July 15, 2012
Kentucky coffeetree is a native of Ontario
University of Guelph Arboretum
While Kentucky coffeetree, Gymnocladus dioicus, can certainly be found in Kentucky and surrounding states, it is also a native species, although uncommon, in Ontario.
It is theorized that this species was likely moved into the province by aboriginal peoples, as natural, established populations are found predominantly along human migration and trade routes.
In natural settings, this member of the legume family is most often found in moist soils. In the urban landscape it has proven durable in conditions that are hot and dry with compacted soils. This attribute, in addition to a tolerance to road salt, alkaline soils and pest damage, has led to it being used with increasing frequency for urban cores and streetside plantings.
Gymnocladus, meaning “naked branch,” refers to the tendency for this species to leaf-out quite late in the spring and drop its leaves relatively early in the autumn.
Taking into account the entire dimensions of the very large, doubly-compound leaves, Kentucky coffeetree has the largest leaves of any tree native to Canada — up to a metre long. These leaves produce a very distinct, blue-green, fern-like texture that instantly stands apart from every other tree. Rich yellow colour in the autumn extends the ornamental characteristics into the subsequent season.
The second half of the botanical name, dioicus describes the dioecious character of Gymnocladus. Male and female flowers are on separate trees, and while small and inconspicuous, they are interesting upon close inspection. Female trees develop thick, leathery bean pods with brown, nickel-sized beans, lending to the common name coffeetree. Early settlers attempted to use the seeds as a substitute for coffee, however, the taste left something to be desired. The beverage is toxic when consumed in large quantities.
The interesting, flaky bark provides interest year-round, regardless of age. If the pods on female trees are considered a litter issue for certain applications, then male cultivars, such as Espresso, are available, though, it isn’t advisable to rely on this, or any other cultivar, too heavily for mass plantings.
Propagation is usually by seed. The hard seed coat requires scarification (typically with acid) prior to cold stratification. Root cuttings provide a means of clonal propagation.

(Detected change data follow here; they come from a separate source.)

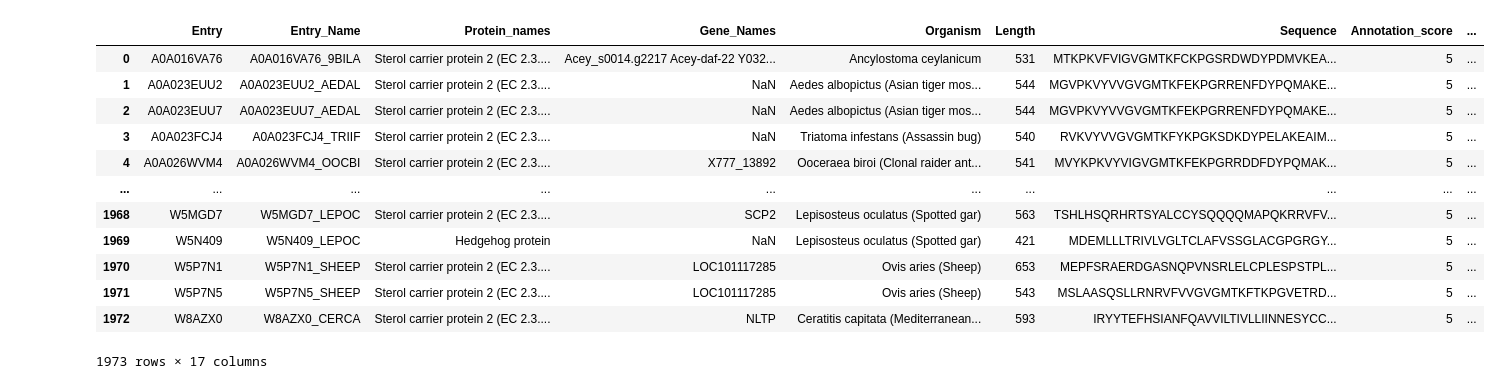
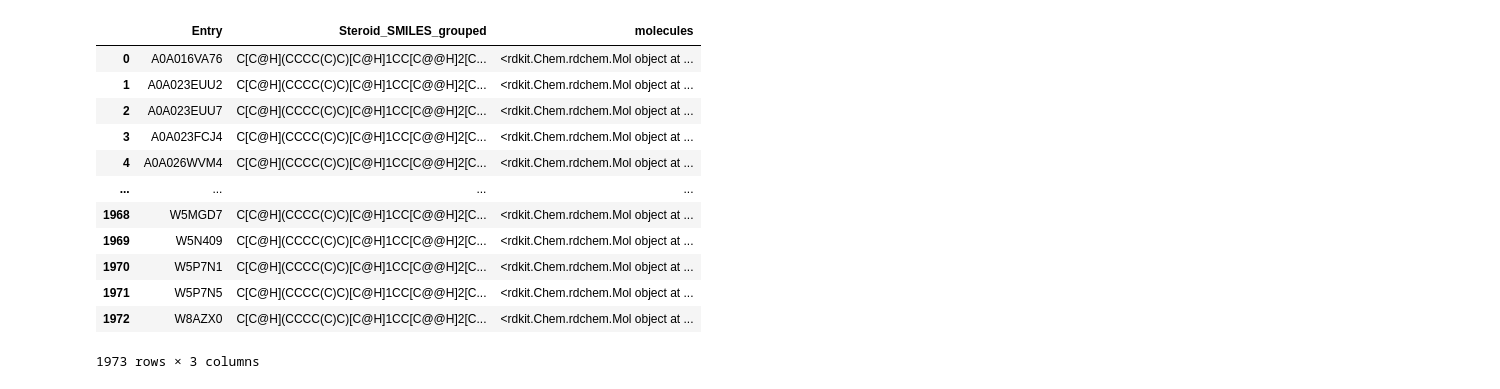
Before and after one commit to wiz124/chem169-git, a Jupyter notebook: Li_Harry_RID_010_code.ipynb, the cells around one changed output. Saved outputs shown, nothing was run; the diff lists cells and outputs as text; code cells hidden in the pictures.

```diff
--- a/Li_Harry_RID_010_code.ipynb
+++ b/Li_Harry_RID_010_code.ipynb
@@ -3,32 +3,33 @@
 # %%
 #Exercise 0
 import pandas as pd
 from rdkit import Chem
-df=pd.read_csv('steroid_dataset - my_data.csv')
+
+df=pd.read_csv('steroid_dataset - my_data.csv', usecols=['Entry','Steroid_SMILES_grouped'])
 
 def smilestomol(smile):
     mol=Chem.MolFromSmiles(smile)
     return mol
 df['molecules']=df['Steroid_SMILES_grouped'].apply(smilestomol)
 display(df)
 
 
 assert df['molecules'].dtype=='object'
 assert df['molecules'].count()==df['Entry'].count()
 # %% [output]
-|  | Entry | Entry_Name | Protein_names | Gene_Names | Organism | Length | Sequence | Annotation_score | ... |
-| 0 | A0A016VA76 | A0A016VA76_9BILA | Sterol carrier protein 2 (EC 2.3.... | Acey_s0014.g2217 Acey-daf-22 Y032... | Ancylostoma ceylanicum | 531 | MTKPKVFVIGVGMTKFCKPGSRDWDYPDMVKEA... | 5 | ... |
-| 1 | A0A023EUU2 | A0A023EUU2_AEDAL | Sterol carrier protein 2 (EC 2.3.... | NaN | Aedes albopictus (Asian tiger mos... | 544 | MGVPKVYVVGVGMTKFEKPGRRENFDYPQMAKE... | 5 | ... |
-| 2 | A0A023EUU7 | A0A023EUU7_AEDAL | Sterol carrier protein 2 (EC 2.3.... | NaN | Aedes albopictus (Asian tiger mos... | 544 | MGVPKVYVVGVGMTKFEKPGRRENFDYPQMAKE... | 5 | ... |
-| 3 | A0A023FCJ4 | A0A023FCJ4_TRIIF | Sterol carrier protein 2 (EC 2.3.... | NaN | Triatoma infestans (Assassin bug) | 540 | RVKVYVVGVGMTKFYKPGKSDKDYPELAKEAIM... | 5 | ... |
-| 4 | A0A026WVM4 | A0A026WVM4_OOCBI | Sterol carrier protein 2 (EC 2.3.... | X777_13892 | Ooceraea biroi (Clonal raider ant... | 541 | MVYKPKVYVIGVGMTKFEKPGRRDDFDYPQMAK... | 5 | ... |
-| ... | ... | ... | ... | ... | ... | ... | ... | ... | ... |
-| 1968 | W5MGD7 | W5MGD7_LEPOC | Sterol carrier protein 2 (EC 2.3.... | SCP2 | Lepisosteus oculatus (Spotted gar) | 563 | TSHLHSQRHRTSYALCCYSQQQQMAPQKRRVFV... | 5 | ... |
-| 1969 | W5N409 | W5N409_LEPOC | Hedgehog protein | NaN | Lepisosteus oculatus (Spotted gar) | 421 | MDEMLLLTRIVLVGLTCLAFVSSGLACGPGRGY... | 5 | ... |
-| 1970 | W5P7N1 | W5P7N1_SHEEP | Sterol carrier protein 2 (EC 2.3.... | LOC101117285 | Ovis aries (Sheep) | 653 | MEPFSRAERDGASNQPVNSRLELCPLESPSTPL... | 5 | ... |
-| 1971 | W5P7N5 | W5P7N5_SHEEP | Sterol carrier protein 2 (EC 2.3.... | LOC101117285 | Ovis aries (Sheep) | 543 | MSLAASQSLLRNRVFVVGVGMTKFTKPGVETRD... | 5 | ... |
-| 1972 | W8AZX0 | W8AZX0_CERCA | Sterol carrier protein 2 (EC 2.3.... | NLTP | Ceratitis capitata (Mediterranean... | 593 | IRYYTEFHSIANFQAVVILTIVLLIINNESYCC... | 5 | ... |
+|  | Entry | Steroid_SMILES_grouped | molecules |
+| 0 | A0A016VA76 | C[C@H](CCCC(C)C)[C@H]1CC[C@@H]2[C... | <rdkit.Chem.rdchem.Mol object at ... |
+| 1 | A0A023EUU2 | C[C@H](CCCC(C)C)[C@H]1CC[C@@H]2[C... | <rdkit.Chem.rdchem.Mol object at ... |
+| 2 | A0A023EUU7 | C[C@H](CCCC(C)C)[C@H]1CC[C@@H]2[C... | <rdkit.Chem.rdchem.Mol object at ... |
+| 3 | A0A023FCJ4 | C[C@H](CCCC(C)C)[C@H]1CC[C@@H]2[C... | <rdkit.Chem.rdchem.Mol object at ... |
+| 4 | A0A026WVM4 | C[C@H](CCCC(C)C)[C@H]1CC[C@@H]2[C... | <rdkit.Chem.rdchem.Mol object at ... |
+| ... | ... | ... | ... |
+| 1968 | W5MGD7 | C[C@H](CCCC(C)C)[C@H]1CC[C@@H]2[C... | <rdkit.Chem.rdchem.Mol object at ... |
+| 1969 | W5N409 | C[C@H](CCCC(C)C)[C@H]1CC[C@@H]2[C... | <rdkit.Chem.rdchem.Mol object at ... |
+| 1970 | W5P7N1 | C[C@H](CCCC(C)C)[C@H]1CC[C@@H]2[C... | <rdkit.Chem.rdchem.Mol object at ... |
+| 1971 | W5P7N5 | C[C@H](CCCC(C)C)[C@H]1CC[C@@H]2[C... | <rdkit.Chem.rdchem.Mol object at ... |
+| 1972 | W8AZX0 | C[C@H](CCCC(C)C)[C@H]1CC[C@@H]2[C... | <rdkit.Chem.rdchem.Mol object at ... |
-1973 rows × 17 columns
+1973 rows × 3 columns
 # %%
 #Exercise 1
 from rdkit.Chem import AllChem, MACCSkeys
```
Also changed, not shown: parts of 3 cells of this notebook.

Kentucky coffeetree should definitely be considered for any environment where a tough, problem-free tree is needed. This species, coupled with a large selection of other trees, will ensure that our urban forests contain a high level of biodiversity that will keep these canopies healthy well into the future.